These techniques are inverted when a bearish flag pattern is identified. Aggressive traders will use the upper channel line for entry, while conservative traders will wait for a price bar to close below the lower channel line on increased volume to confirm the breakout.
In recent years, retests of flag areas have become more and more common. Predator algos love to hunt stops, however, these programs do not operate with unlimited resources. Flag levels do become significant psychological support and resistance areas over time, so a stop above or below the highest or lowest point of the flag can be considered a safe zone.
Charting purists will say that the target price after a breakout should be equal in distance to the size of the move preceding the flag. This is, of course, debatable and disciplined risk management should always be practiced.

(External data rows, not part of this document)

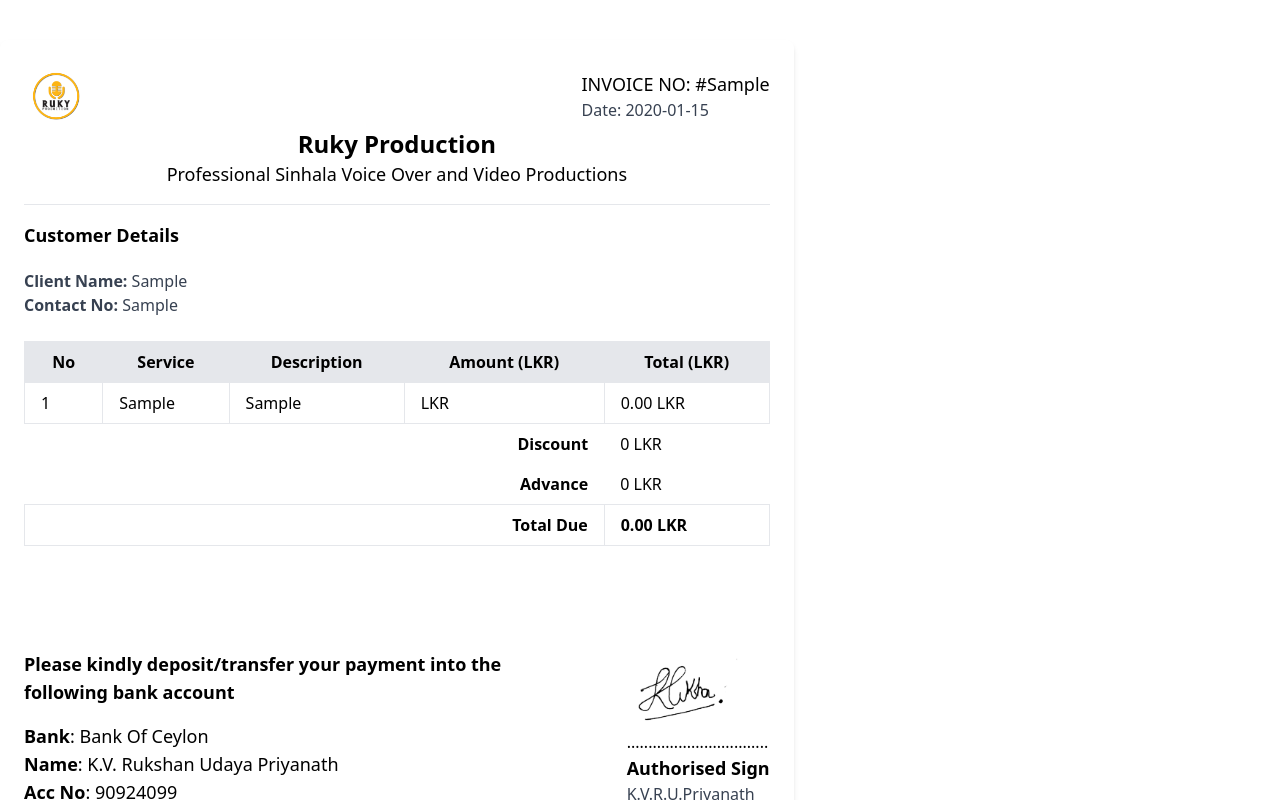
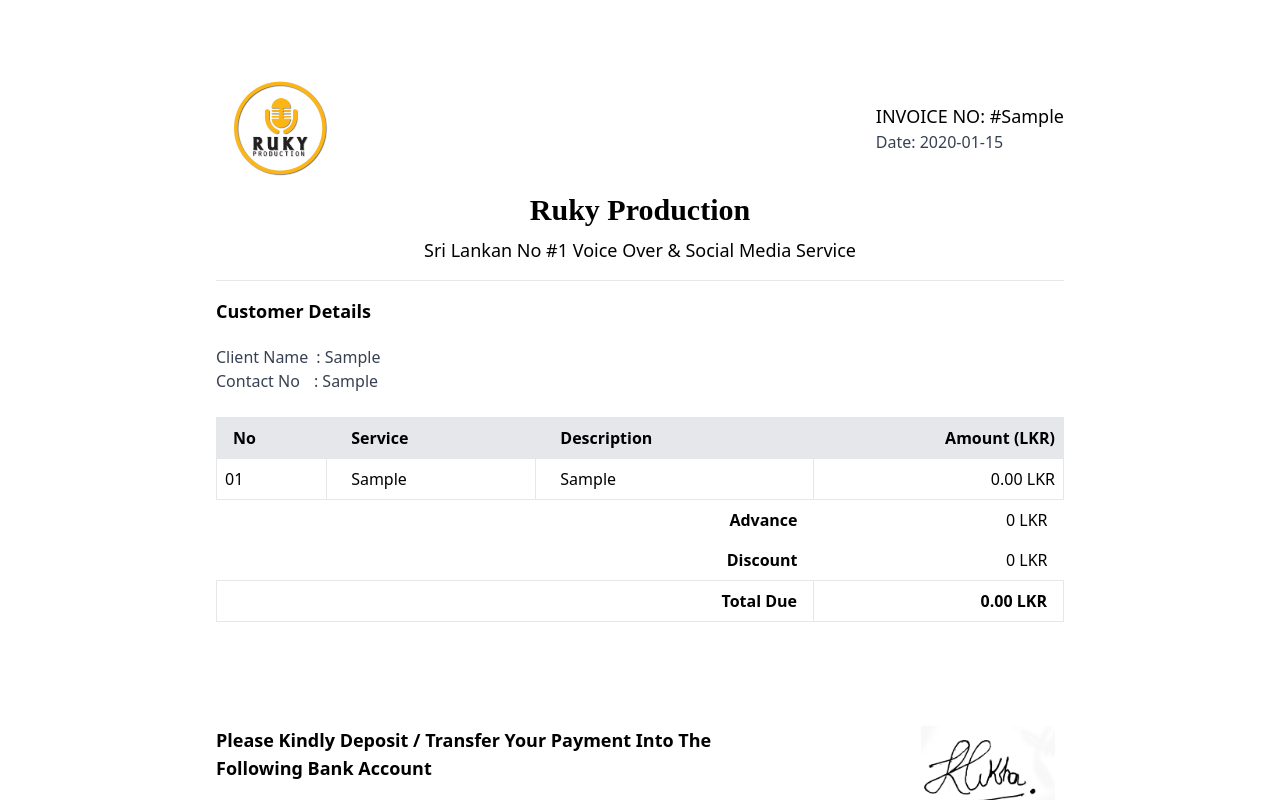
Before and after one commit to Rukshan2000/ruky-production-client, a React (Create React App) app: page /invoicepage in a window 1280 px wide. Both pictures are taken after typing "Sample", "Sample", "Sample", "2020-01-15", "Sample", "Sample" into the empty fields and a click on the button "Generate Invoice". Shown: the top 800 px of the page. Built offline with nearby package versions, Linux system fonts and the light colour scheme.

Commit message:
new update

```diff
--- a/src/components/InvoiceTemplate.js
+++ b/src/components/InvoiceTemplate.js
@@ -1,12 +1,11 @@
-import React, { useRef, useState } from 'react';
+import React, { useRef } from 'react';
 import { useReactToPrint } from 'react-to-print';
 import Logo from "../assets/logo.png";
 import Sign from "../assets/sign.jpeg";
 import Qr from "../assets/qr.png";
-import QrDark from "../assets/qrdark.jpeg";
+
 
 function InvoiceTemplate({ data }) {
-    const [darkMode, setDarkMode] = useState(false); // State to manage dark mode
     const invoiceRef = useRef();
 
     const calculateBalanceDue = () => {
@@ -24,75 +23,69 @@ function InvoiceTemplate({ data }) {
         documentTitle: `Invoice_${cleanFileName(data.clientName)}`
     });
 
-    // Function to toggle dark mode
-    const toggleDarkMode = () => {
-        setDarkMode(!darkMode);
-    };
-
     return (
-        <div style={{ width: '210mm', height: '297mm' }}> {/* A4 size: 210mm x 297mm */}
-            {/* Use conditional classes based on darkMode state */}
-            <div ref={invoiceRef} className={`max-w-full p-6 mx-auto ${darkMode ? 'bg-gray-800 text-white' : 'bg-white'} rounded-lg shadow-md`}>
-                {/* Invoice content */}
+        <div>
+            <div ref={invoiceRef} className="max-w-4xl p-6 mx-auto bg-white rounded-lg">
                 <div className="flex items-center justify-between">
-                    <img src={Logo} alt="Logo" className="h-16" />
+                    <img src={Logo} alt="Logo" className="h-32" />
                     <div>
                         <p className="text-lg">INVOICE NO: #{data.invoiceNumber}</p>
-                        <p className={`text-gray-700 ${darkMode ? 'text-white' : ''}`}>Date: {data.date}</p>
+                        <p className="text-gray-700">Date: {data.date}</p>
                     </div>
                 </div>
-                {/* Rest of the content */}
                 <div className="pb-4 mb-4 text-center border-b">
-                    <div className="text-2xl font-bold">Ruky Production</div>
-                    <div className="text-lg">Professional Sinhala Voice Over and Video Productions</div>
+                    <div className="text-3xl font-bold" style={{ fontFamily: 'Roboto Slab, serif' }}>Ruky Production</div>
+                    <div className="mt-2 text-lg">Sri Lankan No #1 Voice Over & Social Media Service</div>
                 </div>
                 <div className="flex justify-between mb-6">
-                    <div>
-                        <h3 className="text-lg font-bold">Customer Details</h3>
-                        <p className={`text-gray-700 mt-5 ${darkMode ? 'text-white' : ''}`}><b>Client Name:</b> {data.clientName}</p>
-                        <p className={`text-gray-700 ${darkMode ? 'text-white' : ''}`}><b>Contact No:</b> {data.clientContact}</p>
+                    <div className="flex items-start justify-start">
+                        <div>
+                            <h3 className="text-lg font-bold">Customer Details</h3>
+                            <p className="mt-5 text-gray-700">Client Name<span className="ml-2">:</span> {data.clientName}</p>
+                            <p className="text-gray-700">Contact No<span className="ml-3.5">:</span> {data.clientContact}</p>
+                        </div>
                     </div>
                 </div>
                 <table className="w-full mb-6 border-collapse">
                     <thead>
                         <tr>
-                            <th className={`px-4 py-2 ${darkMode ? 'bg-gray-900' : 'bg-gray-200'} border`}>No</th>
-                            <th className={`px-4 py-2 ${darkMode ? 'bg-gray-900' : 'bg-gray-200'} border`}>Service</th>
-                            <th className={`px-4 py-2 ${darkMode ? 'bg-gray-900' : 'bg-gray-200'} border`}>Description</th>
-                            <th className={`px-4 py-2 ${darkMode ? 'bg-gray-900' : 'bg-gray-200'} border`}>Amount ({data.currency})</th>
-                            <th className={`px-4 py-2 ${darkMode ? 'bg-gray-900' : 'bg-gray-200'} border`}>Total ({data.currency})</th>
+                            <th className="px-4 py-2 text-left bg-gray-200 border">No</th>
+                            <th className="px-6 py-2 text-left bg-gray-200 border">Service</th>
+                            <th className="px-6 py-2 text-left bg-gray-200 border">Description</th>
+                            <th className="px-2 py-2 text-right bg-gray-200 border">Amount ({data.currency})</th>
                         </tr>
                     </thead>
                     <tbody>
                         {data.items.map((item, index) => (
                             <tr key={index}>
-                                <td className="px-4 py-2 border">{index + 1}</td>
-                                <td className="px-4 py-2 border">{item.service}</td>
-                                <td className="px-4 py-2 border">{item.description}</td>
-                                <td className="px-4 py-2 border">{item.amount} {data.currency}</td>
-                                <td className="px-4 py-2 border">{item.total} {data.currency}</td>
+                                <td className="px-2 py-2 border">{(index + 1).toString().padStart(2, '0')}</td>
+                                <td className="px-6 py-2 border">{item.service}</td>
+                                <td className="px-6 py-2 border">{item.description}</td>
+                                <td className="px-2 py-2 text-right border">{item.total} {data.currency}</td>
                             </tr>
                         ))}
                         <tr>
-                            <td colSpan="4" className="px-4 py-2 font-semibold text-right">Discount</td>
-                            <td className="px-4 py-2">{data.discount || 0} {data.currency}</td>
+                            <td colSpan="3" className="px-4 py-2 font-semibold text-right">Advance</td>
+                            <td className="px-4 py-2 text-right">{data.advance || 0} {data.currency}</td>
                         </tr>
                         <tr>
-                            <td colSpan="4" className="px-4 py-2 font-semibold text-right">Advance</td>
-                            <td className="px-4 py-2">{data.advance || 0} {data.currency}</td>
+                            <td colSpan="3" className="px-4 py-2 font-semibold text-right">Discount</td>
+                            <td className="px-4 py-2 text-right">{data.discount || 0} {data.currency}</td>
                         </tr>
+
                         <tr>
-                            <td colSpan="4" className="px-4 py-2 font-bold text-right border">Total Due</td>
-                            <td className="px-4 py-2 font-bold border">{calculateBalanceDue()} {data.currency}</td>
+                            <td colSpan="3" className="px-4 py-2 font-bold text-right border">Total Due</td>
+                            <td className="px-4 py-2 font-bold text-right border">{calculateBalanceDue()} {data.currency}</td>
                         </tr>
                     </tbody>
                 </table>
                 <p className="text-red-500">{data.redNote}</p>
+
                 <div className="flex justify-between">
                     <div className='mt-20'>
                         <p className="text-lg font-semibold">
-                            Please kindly deposit/transfer your payment into the <br />
-                            following bank account
+                            Please Kindly Deposit / Transfer Your Payment Into The <br />
+                            Following Bank Account
                         </p>
                         <p className="mt-4 text-lg"><b>Bank</b>: Bank Of Ceylon</p>
                         <p className="text-lg"><b>Name</b>: K.V. Rukshan Udaya Priyanath</p>
@@ -101,28 +94,22 @@ function InvoiceTemplate({ data }) {
                     </div>
                     <div className='mt-20'>
                         <img src={Sign} alt="Sign" className="h-20" />
-                        <p>.................................</p>
+                        <p>''''''''''''''''''''''''''''''''</p>
                         <h3 className="text-lg font-bold">Authorised Sign</h3>
                         <p className="text-gray-700">K.V.R.U.Priyanath</p>
                     </div>
                 </div>
                 <div className="flex items-center justify-between mt-20">
-                    <img src={darkMode ? QrDark : Qr} alt="Qr" className="h-16" />
+                    <img src={Qr} alt="Qr" className="h-16" />
+
                     <div>
-                        <p className={`text-gray-700 ${darkMode ? 'text-white' : ''}`}><b>Contact</b>: +94 76 381 3014</p>
-                        <p className={`text-gray-700 ${darkMode ? 'text-white' : ''}`}><b>Email</b>: rukshanpriyanath.voice@gmail.com</p>
+                        <p className="mt-5 text-gray-700"><b>Contact</b><span className="ml-2">: +94 76 331 4026</span> {data.clientName}</p>
+                        <p className="text-gray-700 "><b>Email</b><span className="ml-6">: ruky.voice@gmail.com</span> {data.clientName}</p>
                     </div>
+
                 </div>
             </div>
-            {/* Switch button for toggling dark mode */}
-            <div className="flex justify-center mt-4">
-                <label htmlFor="darkModeToggle" className="inline-flex items-center cursor-pointer">
-                    <span className="mr-2 text-black">Dark Mode</span>
-                    <input type="checkbox" id="darkModeToggle" checked={darkMode} onChange={toggleDarkMode} className="w-5 h-5 text-blue-600 form-checkbox" />
-                </label>
-            </div>
-            {/* Button to download invoice */}
-            <button onClick={handlePrint} className={`px-4 py-2 mt-4 text-white rounded ${darkMode ? 'bg-blue-500' : 'bg-green-500'}`}>Download Invoice</button>
+            <button onClick={handlePrint} className="px-4 py-2 mt-4 text-white bg-blue-500 rounded">Download Invoice</button>
         </div>
     );
 }
```
Also changed, not shown: src/assets/sign.jpeg, src/assets/signdark.jpeg (added).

In conclusion, flags are continuation patterns, and should be traded as such. To properly identify this setup, volume patterns should coincide with price movements, and risk parameters should already be in place before initiating a position.
More Topstep Trading 101 Lessons:
- Head & Shoulders Top
- Head & Shoulders Bottom
- Triple Bottoms
- Triple Tops
- Double Tops
- Double Bottoms
- The Rectangle Formation
- The Wedge Formation
- The Pennant Formation
- The Expanding Triangle
- Ascending & Descending Triangles
- The Symmetrical Triangle